The study also predicts that in 29 states, more than half of the population will have obesity, and all states will have a prevalence of obesity higher than 35%. The study’s researchers estimate that, currently, 40% of American adults have obesity and 18% have severe obesity.
The study was published in the December 19, 2019 issue of the New England Journal of Medicine.
The researchers said the predictions are troubling because the health and economic effects of obesity and severe obesity take a toll on several aspects of society. “Obesity, and especially severe obesity, are associated with increased rates of chronic disease and medical spending, and have negative consequences for life expectancy,” said Steven Gortmaker, professor of the practice of health sociology at Harvard Chan School and senior author of the study.
For the study, the researchers used self-reported body mass index (BMI) data from more than 6.2 million adults who participated in the Behavioral Risk Factor Surveillance System Survey (BRFSS) between 1993 and 2016. Body mass index (BMI) is calculated by dividing a person’s weight in kilograms by the square of their height in meters. Obesity is defined as a BMI of 30 or higher, and severe obesity is a BMI of 35 or higher.

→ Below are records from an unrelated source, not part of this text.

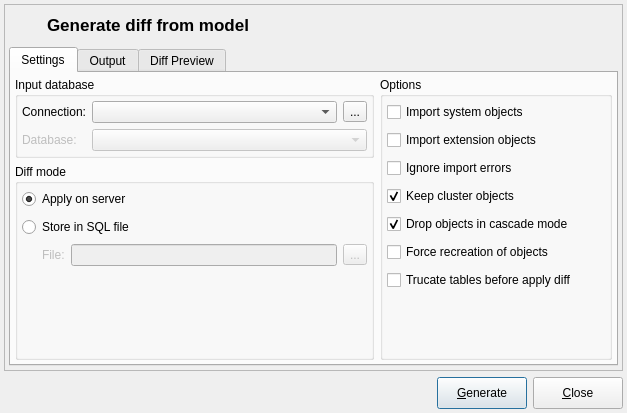
Qt form libpgmodeler_ui/ui/modeldatabasediffform.ui (pgmodeler/pgmodeler) before a commit.
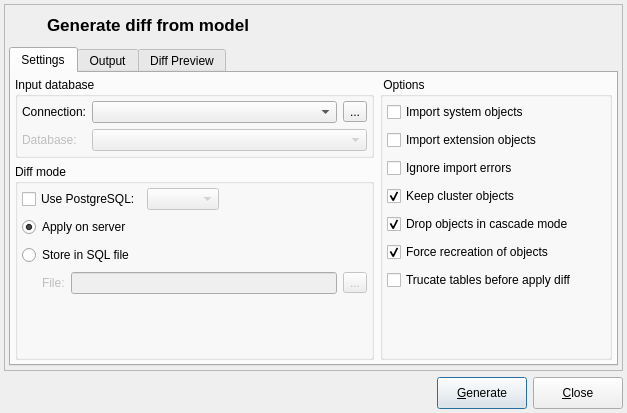
The same form after that commit. Icons and pictures are not drawn.

Commit message:
Added the ability to override the PostgreSQL version when generating the diff.
Added a special attribute pgsql-ver when generating code definition to
store the current used pgsql version.

Minor change the on Connection class to return the full version or only
the major of the server.

Diff of the .ui file:
```diff
--- a/libpgmodeler_ui/ui/modeldatabasediffform.ui
+++ b/libpgmodeler_ui/ui/modeldatabasediffform.ui
@@ -285,7 +285,7 @@
              </sizepolicy>
             </property>
             <property name="title">
-             <string>Options</string>
+             <string> Options</string>
             </property>
             <layout class="QVBoxLayout" name="verticalLayout_2">
              <property name="leftMargin">
@@ -539,7 +539,7 @@
                   <string>Force recreation of objects</string>
                  </property>
                  <property name="checked">
-                  <bool>false</bool>
+                  <bool>true</bool>
                  </property>
                 </widget>
                </item>
@@ -649,6 +649,65 @@
              <property name="bottomMargin">
               <number>4</number>
              </property>
+             <item>
+              <layout class="QHBoxLayout" name="horizontalLayout_17">
+               <item>
+                <widget class="QCheckBox" name="pgsql_ver_chk">
+                 <property name="statusTip">
+                  <string>Override the PostgreSQL version when generating the diff. The default is to use the same version as the input database.</string>
+                 </property>
+                 <property name="text">
+                  <string>Use PostgreSQL:</string>
+                 </property>
+                </widget>
+               </item>
+               <item>
+                <widget class="QComboBox" name="pgsql_ver_cmb">
+                 <property name="enabled">
+                  <bool>false</bool>
+                 </property>
+                 <property name="statusTip">
+                  <string/>
+                 </property>
+                </widget>
+               </item>
+               <item>
+                <widget class="QWidget" name="pgsql_ver_hint" native="true">
+                 <property name="sizePolicy">
+                  <sizepolicy hsizetype="Fixed" vsizetype="Fixed">
+                   <horstretch>0</horstretch>
+                   <verstretch>0</verstretch>
+                  </sizepolicy>
+                 </property>
+                 <property name="minimumSize">
+                  <size>
+                   <width>22</width>
+                   <height>22</height>
+                  </size>
+                 </property>
+                 <property name="maximumSize">
+                  <size>
+                   <width>22</width>
+                   <height>22</height>
+                  </size>
+                 </property>
+                </widget>
+               </item>
+               <item>
+                <spacer name="horizontalSpacer_4">
+                 <property name="orientation">
+                  <enum>Qt::Horizontal</enum>
+                 </property>
+                 <property name="sizeHint" stdset="0">
+                  <size>
+                   <width>40</width>
+                   <height>20</height>
+                  </size>
+                 </property>
+                </spacer>
+               </item>
+              </layout>
+             </item>
              <item>
               <layout class="QHBoxLayout" name="horizontalLayout_8">
                <item>
```
Left out of the diff: 4 changed lines with no effect on the pictures. The commit also changes 13 other files.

Self-reported BMIs are frequently biased, so the researchers used novel statistical methods to correct for this bias.
The large amount of data collected in the BRFSS allowed the researchers to drill down for obesity rates for specific states, income levels, and subpopulations.

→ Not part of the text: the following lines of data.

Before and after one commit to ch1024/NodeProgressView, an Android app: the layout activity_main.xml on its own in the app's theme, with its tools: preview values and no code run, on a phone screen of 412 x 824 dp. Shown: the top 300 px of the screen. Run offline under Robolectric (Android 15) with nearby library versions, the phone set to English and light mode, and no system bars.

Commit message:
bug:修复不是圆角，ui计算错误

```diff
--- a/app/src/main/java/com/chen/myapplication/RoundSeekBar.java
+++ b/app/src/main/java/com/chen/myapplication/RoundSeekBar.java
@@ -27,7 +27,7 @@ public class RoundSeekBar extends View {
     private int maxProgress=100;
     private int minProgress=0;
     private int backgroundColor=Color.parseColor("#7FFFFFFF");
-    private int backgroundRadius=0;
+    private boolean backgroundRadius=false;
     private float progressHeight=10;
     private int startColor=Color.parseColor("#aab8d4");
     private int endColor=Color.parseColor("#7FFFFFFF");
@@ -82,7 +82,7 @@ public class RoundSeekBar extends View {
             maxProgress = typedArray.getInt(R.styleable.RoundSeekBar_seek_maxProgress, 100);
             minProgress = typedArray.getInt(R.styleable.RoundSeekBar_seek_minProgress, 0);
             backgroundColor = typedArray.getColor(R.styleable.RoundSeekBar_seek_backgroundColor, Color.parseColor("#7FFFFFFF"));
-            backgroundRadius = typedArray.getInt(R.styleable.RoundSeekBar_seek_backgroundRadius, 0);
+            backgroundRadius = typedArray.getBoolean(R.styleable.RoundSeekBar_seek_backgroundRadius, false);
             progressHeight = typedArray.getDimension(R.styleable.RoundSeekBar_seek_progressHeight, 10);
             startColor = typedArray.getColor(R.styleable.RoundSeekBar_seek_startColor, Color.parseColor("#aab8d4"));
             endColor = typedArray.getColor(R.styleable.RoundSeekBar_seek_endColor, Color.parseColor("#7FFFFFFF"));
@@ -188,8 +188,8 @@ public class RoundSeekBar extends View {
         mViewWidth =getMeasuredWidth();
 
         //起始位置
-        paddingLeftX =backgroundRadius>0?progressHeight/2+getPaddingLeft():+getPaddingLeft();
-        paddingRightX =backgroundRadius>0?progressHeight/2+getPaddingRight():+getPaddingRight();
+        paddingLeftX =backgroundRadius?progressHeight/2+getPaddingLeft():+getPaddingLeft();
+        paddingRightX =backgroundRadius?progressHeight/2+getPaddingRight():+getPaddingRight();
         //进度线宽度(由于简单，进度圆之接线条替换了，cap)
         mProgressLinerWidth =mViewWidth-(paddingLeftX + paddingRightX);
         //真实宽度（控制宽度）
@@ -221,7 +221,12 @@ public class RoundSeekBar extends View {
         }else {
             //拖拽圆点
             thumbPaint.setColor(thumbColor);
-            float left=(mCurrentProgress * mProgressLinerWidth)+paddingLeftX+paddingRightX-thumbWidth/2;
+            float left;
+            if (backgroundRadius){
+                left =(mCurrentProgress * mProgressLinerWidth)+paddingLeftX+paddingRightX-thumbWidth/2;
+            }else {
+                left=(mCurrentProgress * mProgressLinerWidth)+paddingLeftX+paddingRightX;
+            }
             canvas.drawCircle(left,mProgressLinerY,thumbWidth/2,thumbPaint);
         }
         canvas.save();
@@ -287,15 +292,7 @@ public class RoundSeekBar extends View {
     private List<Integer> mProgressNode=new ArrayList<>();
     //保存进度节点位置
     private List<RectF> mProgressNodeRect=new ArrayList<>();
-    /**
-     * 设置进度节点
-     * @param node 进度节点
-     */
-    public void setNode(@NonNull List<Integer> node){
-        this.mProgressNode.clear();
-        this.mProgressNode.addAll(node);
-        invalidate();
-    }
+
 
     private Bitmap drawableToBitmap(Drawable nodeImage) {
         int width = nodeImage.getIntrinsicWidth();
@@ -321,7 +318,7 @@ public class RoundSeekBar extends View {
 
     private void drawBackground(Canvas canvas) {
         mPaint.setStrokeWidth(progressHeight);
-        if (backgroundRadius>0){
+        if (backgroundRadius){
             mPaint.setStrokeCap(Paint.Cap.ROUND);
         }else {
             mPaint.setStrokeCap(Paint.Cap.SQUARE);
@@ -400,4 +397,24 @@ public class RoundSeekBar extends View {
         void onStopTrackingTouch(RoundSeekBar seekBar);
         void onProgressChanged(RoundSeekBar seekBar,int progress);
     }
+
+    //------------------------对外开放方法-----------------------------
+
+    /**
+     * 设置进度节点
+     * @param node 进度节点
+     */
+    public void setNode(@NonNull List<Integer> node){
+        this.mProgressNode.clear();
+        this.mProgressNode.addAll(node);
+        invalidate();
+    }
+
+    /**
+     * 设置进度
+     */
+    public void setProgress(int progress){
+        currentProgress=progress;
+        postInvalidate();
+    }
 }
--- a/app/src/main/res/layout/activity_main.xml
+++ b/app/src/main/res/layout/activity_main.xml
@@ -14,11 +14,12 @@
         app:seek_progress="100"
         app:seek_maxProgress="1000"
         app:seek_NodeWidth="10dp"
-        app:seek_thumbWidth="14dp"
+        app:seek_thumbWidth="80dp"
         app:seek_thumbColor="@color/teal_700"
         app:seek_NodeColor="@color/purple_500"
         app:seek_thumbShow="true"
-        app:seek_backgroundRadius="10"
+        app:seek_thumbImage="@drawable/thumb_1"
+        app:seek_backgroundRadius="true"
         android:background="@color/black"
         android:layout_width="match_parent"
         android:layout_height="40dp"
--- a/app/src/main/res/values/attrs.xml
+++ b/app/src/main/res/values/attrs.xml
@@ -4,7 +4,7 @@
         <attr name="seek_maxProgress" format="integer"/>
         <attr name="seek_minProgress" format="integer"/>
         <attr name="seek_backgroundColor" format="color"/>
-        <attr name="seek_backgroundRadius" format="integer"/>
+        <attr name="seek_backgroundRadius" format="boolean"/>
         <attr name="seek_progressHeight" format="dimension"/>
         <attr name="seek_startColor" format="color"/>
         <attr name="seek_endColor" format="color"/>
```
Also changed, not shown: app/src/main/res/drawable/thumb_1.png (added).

The results showed that by 2030, several states will have obesity prevalence close to 60%, while the lowest states will be approaching 40%. The researchers predicted that nationally, severe obesity will likely be the most common BMI category for women, non-Hispanic black adults, and those with annual incomes below $50,000 per year.

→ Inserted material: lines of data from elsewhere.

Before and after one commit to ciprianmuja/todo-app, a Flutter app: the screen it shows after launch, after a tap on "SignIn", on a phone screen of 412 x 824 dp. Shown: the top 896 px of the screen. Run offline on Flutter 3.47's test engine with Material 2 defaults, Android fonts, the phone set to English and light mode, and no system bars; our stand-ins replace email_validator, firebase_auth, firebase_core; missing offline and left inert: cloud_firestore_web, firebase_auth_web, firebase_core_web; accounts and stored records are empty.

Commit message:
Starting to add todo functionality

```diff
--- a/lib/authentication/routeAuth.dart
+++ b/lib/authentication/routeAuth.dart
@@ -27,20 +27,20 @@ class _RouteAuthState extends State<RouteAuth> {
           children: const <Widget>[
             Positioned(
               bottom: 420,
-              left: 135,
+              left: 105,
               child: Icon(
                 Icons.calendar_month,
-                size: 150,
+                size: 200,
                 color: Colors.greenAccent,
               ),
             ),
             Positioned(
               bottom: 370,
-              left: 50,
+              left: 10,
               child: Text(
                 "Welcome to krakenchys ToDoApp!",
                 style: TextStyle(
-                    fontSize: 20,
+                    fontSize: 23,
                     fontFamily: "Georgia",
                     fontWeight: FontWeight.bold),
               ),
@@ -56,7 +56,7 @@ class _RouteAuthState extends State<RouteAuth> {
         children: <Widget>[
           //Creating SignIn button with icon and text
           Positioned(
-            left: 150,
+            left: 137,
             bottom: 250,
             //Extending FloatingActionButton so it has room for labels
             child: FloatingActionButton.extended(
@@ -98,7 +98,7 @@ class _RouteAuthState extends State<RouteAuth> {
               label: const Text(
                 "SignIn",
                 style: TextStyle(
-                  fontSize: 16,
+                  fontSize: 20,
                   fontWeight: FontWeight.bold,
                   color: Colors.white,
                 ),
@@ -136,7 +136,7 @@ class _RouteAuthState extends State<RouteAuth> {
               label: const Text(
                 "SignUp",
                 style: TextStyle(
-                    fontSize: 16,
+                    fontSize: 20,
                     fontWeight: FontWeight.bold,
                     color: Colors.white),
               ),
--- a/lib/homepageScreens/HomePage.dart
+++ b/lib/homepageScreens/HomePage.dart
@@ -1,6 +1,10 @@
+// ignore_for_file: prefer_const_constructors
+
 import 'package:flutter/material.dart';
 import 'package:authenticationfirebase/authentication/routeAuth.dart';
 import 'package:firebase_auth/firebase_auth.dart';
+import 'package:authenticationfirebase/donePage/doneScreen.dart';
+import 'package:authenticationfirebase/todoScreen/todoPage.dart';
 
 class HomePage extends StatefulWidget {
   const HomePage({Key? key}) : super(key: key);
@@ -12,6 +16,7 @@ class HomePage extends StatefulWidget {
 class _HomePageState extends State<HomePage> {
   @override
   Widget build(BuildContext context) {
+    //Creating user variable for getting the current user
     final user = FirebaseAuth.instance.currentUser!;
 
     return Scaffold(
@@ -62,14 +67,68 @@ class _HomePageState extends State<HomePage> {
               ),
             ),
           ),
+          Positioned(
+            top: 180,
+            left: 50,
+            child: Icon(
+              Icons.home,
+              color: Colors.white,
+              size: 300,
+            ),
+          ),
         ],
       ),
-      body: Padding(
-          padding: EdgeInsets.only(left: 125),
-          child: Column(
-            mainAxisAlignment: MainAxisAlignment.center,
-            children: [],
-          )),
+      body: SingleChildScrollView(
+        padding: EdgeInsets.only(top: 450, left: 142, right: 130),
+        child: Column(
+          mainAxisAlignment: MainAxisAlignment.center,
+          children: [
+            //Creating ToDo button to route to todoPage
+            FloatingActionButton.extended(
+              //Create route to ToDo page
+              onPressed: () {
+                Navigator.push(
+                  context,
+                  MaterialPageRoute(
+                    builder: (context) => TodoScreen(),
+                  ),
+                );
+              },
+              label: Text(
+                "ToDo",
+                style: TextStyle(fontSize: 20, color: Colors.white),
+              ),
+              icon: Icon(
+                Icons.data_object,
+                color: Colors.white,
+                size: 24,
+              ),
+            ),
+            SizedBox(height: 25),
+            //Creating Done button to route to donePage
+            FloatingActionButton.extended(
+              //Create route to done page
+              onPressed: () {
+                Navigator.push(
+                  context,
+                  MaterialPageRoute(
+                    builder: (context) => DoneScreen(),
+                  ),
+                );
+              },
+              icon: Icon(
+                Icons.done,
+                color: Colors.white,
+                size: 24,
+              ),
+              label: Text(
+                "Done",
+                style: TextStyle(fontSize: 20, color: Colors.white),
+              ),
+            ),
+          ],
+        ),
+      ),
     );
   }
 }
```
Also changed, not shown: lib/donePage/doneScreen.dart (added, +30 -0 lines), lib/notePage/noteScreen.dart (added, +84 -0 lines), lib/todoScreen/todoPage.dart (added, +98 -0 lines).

“The high projected prevalence of severe obesity among low-income adults has substantial implications for future Medicaid costs,” said lead author Zachary Ward, programmer/analyst at Harvard Chan School’s Center for Health Decision Science. “In addition, the effect of weight stigma could have far-reaching implications for socioeconomic disparities as severe obesity becomes the most common BMI category among low-income adults in nearly every state.”
Ward and his co-authors said that the study could help inform state policy makers. For example, previous research suggests that sugar-sweetened beverage taxes have been an effective and cost-effective intervention for curtailing the rise in obesity rates. “Prevention is going to be key to better managing this epidemic,” said Ward.